EU households spend on average 6.4% of their disposable income on home-related energy use, about two thirds for heating and one-third for other purposes. In 2012 almost 11% of the population of the EU was unable to keep its homes adequately warm. In this sense energy efficiency is very much linked with energy poverty. Those with more difficulties in coping with the electricity bill at the end of the month usually live in the houses with the worst insulation conditions. Less resources and worst housing correlate perfectly. Any policy that would improve building insulation will benefit the population with lower income, as the money spent on energy will be better used.


The expectations as to meeting the 2020 target, 27%, are very high. Unfortunately a third of the success is due to the economic crisis, but in any case, the trend towards a more efficient energy system is clearly outlined and that allows us to be also optimistic that the new target for 2030 will be accomplished, and that hopefully, in a recovering economic situation. In this sense the objective of a 30% improvement in efficiency, although ambitious it doesn´t sound impossible. On the contrary energy efficiency is very much linked to cost reduction for industries, in the medium term, although it can imply necessary investments at the first stages. And it can boost activity in construction so as to improve building energy efficiency


The bottle neck of this process is the finance. The Commission assesses that at least €38 billion/year will be necessary to achieve the 2030 framework. Most of this money should come from private funding, as almost 90% of the EU building floorspace is privately owned. State funds will also be necessary to support this shift.
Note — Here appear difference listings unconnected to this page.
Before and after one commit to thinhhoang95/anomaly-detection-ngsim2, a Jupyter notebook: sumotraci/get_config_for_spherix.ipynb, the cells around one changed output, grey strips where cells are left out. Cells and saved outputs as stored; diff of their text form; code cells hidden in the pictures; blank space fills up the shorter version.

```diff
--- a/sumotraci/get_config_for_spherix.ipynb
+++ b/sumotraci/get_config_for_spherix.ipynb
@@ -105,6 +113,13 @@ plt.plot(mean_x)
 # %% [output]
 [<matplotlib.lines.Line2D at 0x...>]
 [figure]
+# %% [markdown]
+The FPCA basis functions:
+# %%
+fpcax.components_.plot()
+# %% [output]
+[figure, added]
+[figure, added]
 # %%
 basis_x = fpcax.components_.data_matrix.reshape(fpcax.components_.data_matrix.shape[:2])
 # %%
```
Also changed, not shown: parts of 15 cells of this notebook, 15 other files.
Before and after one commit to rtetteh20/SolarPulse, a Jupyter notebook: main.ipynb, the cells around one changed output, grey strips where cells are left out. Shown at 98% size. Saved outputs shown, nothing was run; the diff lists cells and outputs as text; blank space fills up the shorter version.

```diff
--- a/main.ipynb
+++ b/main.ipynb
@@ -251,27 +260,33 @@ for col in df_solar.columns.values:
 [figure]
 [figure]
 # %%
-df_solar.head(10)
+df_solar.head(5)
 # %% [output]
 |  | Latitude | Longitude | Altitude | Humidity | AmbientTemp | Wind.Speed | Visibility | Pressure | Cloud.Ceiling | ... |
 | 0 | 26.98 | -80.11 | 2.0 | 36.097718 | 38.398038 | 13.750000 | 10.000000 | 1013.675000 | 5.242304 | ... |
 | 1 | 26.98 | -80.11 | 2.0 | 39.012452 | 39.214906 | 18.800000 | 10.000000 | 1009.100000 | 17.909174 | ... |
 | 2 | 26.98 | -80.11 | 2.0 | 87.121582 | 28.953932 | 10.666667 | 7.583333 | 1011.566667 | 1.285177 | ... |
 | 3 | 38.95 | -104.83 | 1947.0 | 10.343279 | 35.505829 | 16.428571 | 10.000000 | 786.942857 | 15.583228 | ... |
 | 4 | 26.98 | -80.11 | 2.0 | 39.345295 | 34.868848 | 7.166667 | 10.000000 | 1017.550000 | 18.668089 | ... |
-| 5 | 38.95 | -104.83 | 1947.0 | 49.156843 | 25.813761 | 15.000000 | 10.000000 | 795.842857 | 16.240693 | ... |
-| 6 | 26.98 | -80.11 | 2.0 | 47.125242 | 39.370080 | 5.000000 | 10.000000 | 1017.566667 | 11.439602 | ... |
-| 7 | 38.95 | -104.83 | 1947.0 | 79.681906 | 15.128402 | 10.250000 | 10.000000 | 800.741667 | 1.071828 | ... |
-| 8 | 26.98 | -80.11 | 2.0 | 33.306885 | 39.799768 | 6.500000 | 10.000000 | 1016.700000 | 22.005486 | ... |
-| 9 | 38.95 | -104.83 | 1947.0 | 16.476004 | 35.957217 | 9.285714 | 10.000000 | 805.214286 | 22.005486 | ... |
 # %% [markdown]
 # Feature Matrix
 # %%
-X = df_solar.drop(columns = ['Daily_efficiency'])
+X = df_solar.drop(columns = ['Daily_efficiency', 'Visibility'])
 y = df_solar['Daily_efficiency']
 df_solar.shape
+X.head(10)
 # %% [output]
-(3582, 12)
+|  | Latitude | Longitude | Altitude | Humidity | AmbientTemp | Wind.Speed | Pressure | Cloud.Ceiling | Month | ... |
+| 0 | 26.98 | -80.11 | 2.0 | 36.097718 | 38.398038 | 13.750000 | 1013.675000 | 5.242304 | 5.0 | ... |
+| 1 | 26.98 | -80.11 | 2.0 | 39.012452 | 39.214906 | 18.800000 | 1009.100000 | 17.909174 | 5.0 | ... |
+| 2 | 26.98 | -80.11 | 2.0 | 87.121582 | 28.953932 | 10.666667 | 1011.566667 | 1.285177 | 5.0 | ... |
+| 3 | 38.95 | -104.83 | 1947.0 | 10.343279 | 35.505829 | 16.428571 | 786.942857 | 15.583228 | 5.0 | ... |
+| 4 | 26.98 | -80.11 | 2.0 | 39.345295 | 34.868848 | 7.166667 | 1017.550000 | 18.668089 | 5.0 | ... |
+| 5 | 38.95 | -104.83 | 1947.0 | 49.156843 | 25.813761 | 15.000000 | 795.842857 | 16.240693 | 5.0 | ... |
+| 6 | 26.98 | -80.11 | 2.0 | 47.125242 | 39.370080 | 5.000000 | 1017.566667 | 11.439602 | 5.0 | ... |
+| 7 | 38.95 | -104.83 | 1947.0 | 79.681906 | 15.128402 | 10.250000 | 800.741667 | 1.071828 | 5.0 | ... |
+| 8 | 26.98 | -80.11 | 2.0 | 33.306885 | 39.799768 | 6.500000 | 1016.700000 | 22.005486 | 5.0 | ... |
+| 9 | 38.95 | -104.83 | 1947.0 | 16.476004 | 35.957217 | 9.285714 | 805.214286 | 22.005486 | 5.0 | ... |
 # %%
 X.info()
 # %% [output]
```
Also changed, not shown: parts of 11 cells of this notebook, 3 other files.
The contribution of the European Structural Funds in the period 2014-2020 in promoting low carbon economy investments reaches €38 billion but it will be necessary that the states allocate significant amounts for the Cohesion Policy funding.  The negotiation now open is about the funding after 2020 because if these measures are to have a real impact the level of investment has to be in accordance with the challenge, and extended over the long term.


The whole efficiency programme of the European Commission has some weakness. For example, although the Commission establishes binding targets for the Union itself it is not the case for each Member State as they operate on voluntary targets. The expectation is that the aggregate result will be positive for the Union, but the speed can be very different state by state. In fact the Union is counting on the more efficient countries keeping to their path in such an intense way that they could compensate for the limitations of the others.


Jose Ignacio Garcia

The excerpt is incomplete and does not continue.